> Task brief
What is needed is an exact copy of the entries below, with every picture left out.

> Information
.....

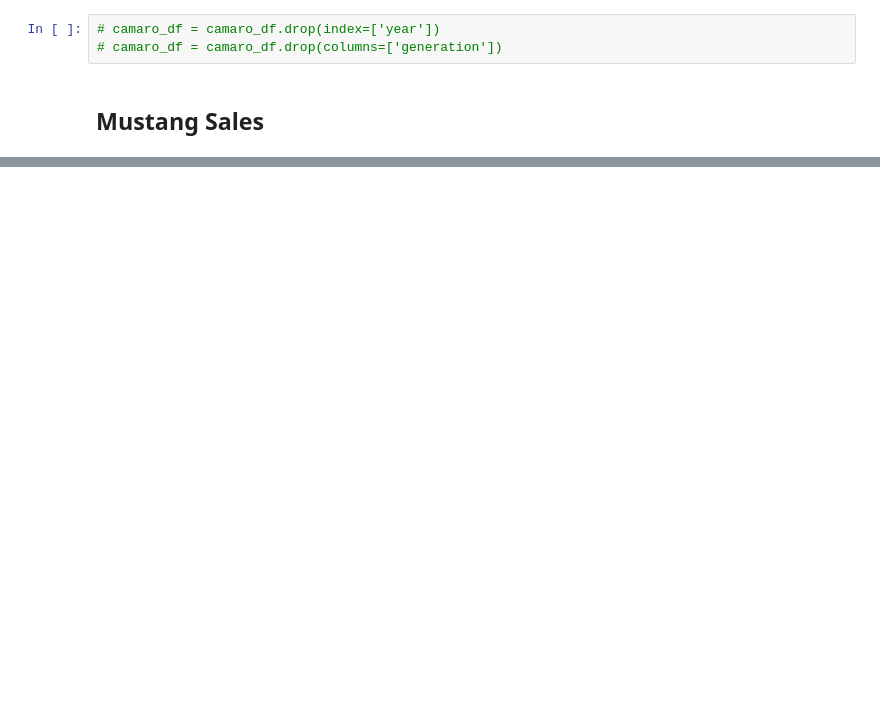
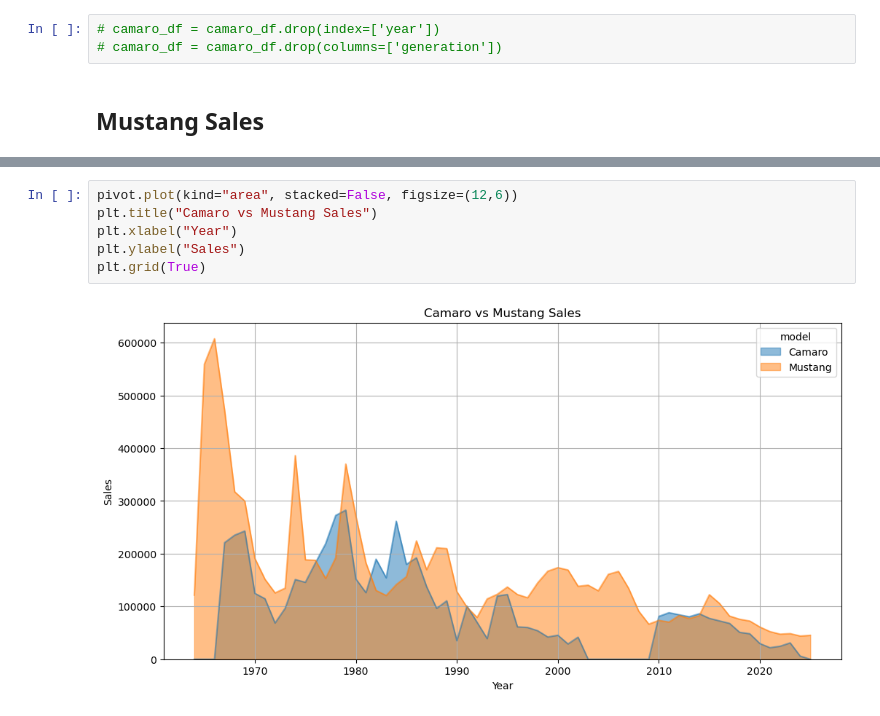
Before and after one commit to thomas-gette/mustang_camaro_sales, a Jupyter notebook: mustang_camaro_sales.ipynb, the cells around one changed output, grey strips where cells are left out. Cells and saved outputs as stored; diff of their text form; blank space fills up the shorter version.

```diff
--- a/mustang_camaro_sales.ipynb
+++ b/mustang_camaro_sales.ipynb
@@ -108,0 +226,8 @@ mustang_df.head()
+# %%
+pivot.plot(kind="area", stacked=False, figsize=(12,6))
+plt.title("Camaro vs Mustang Sales")
+plt.xlabel("Year")
+plt.ylabel("Sales")
+plt.grid(True)
+# %% [output]
+[figure, added]
```
Also changed, not shown: parts of 32 cells of this notebook, 3 other files.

.....

> Output below
Before and after one commit to thomas-gette/mustang_camaro_sales, a Jupyter notebook: mustang_camaro_sales.ipynb, the cells around one changed output, grey strips where cells are left out. Cells and saved outputs as stored; diff of their text form; blank space fills up the shorter version.

```diff
--- a/mustang_camaro_sales.ipynb
+++ b/mustang_camaro_sales.ipynb
@@ -108,0 +226,8 @@ mustang_df.head()
+# %%
+pivot.plot(kind="area", stacked=False, figsize=(12,6))
+plt.title("Camaro vs Mustang Sales")
+plt.xlabel("Year")
+plt.ylabel("Sales")
+plt.grid(True)
+# %% [output]
+[figure, added]
```
Also changed, not shown: parts of 32 cells of this notebook, 3 other files.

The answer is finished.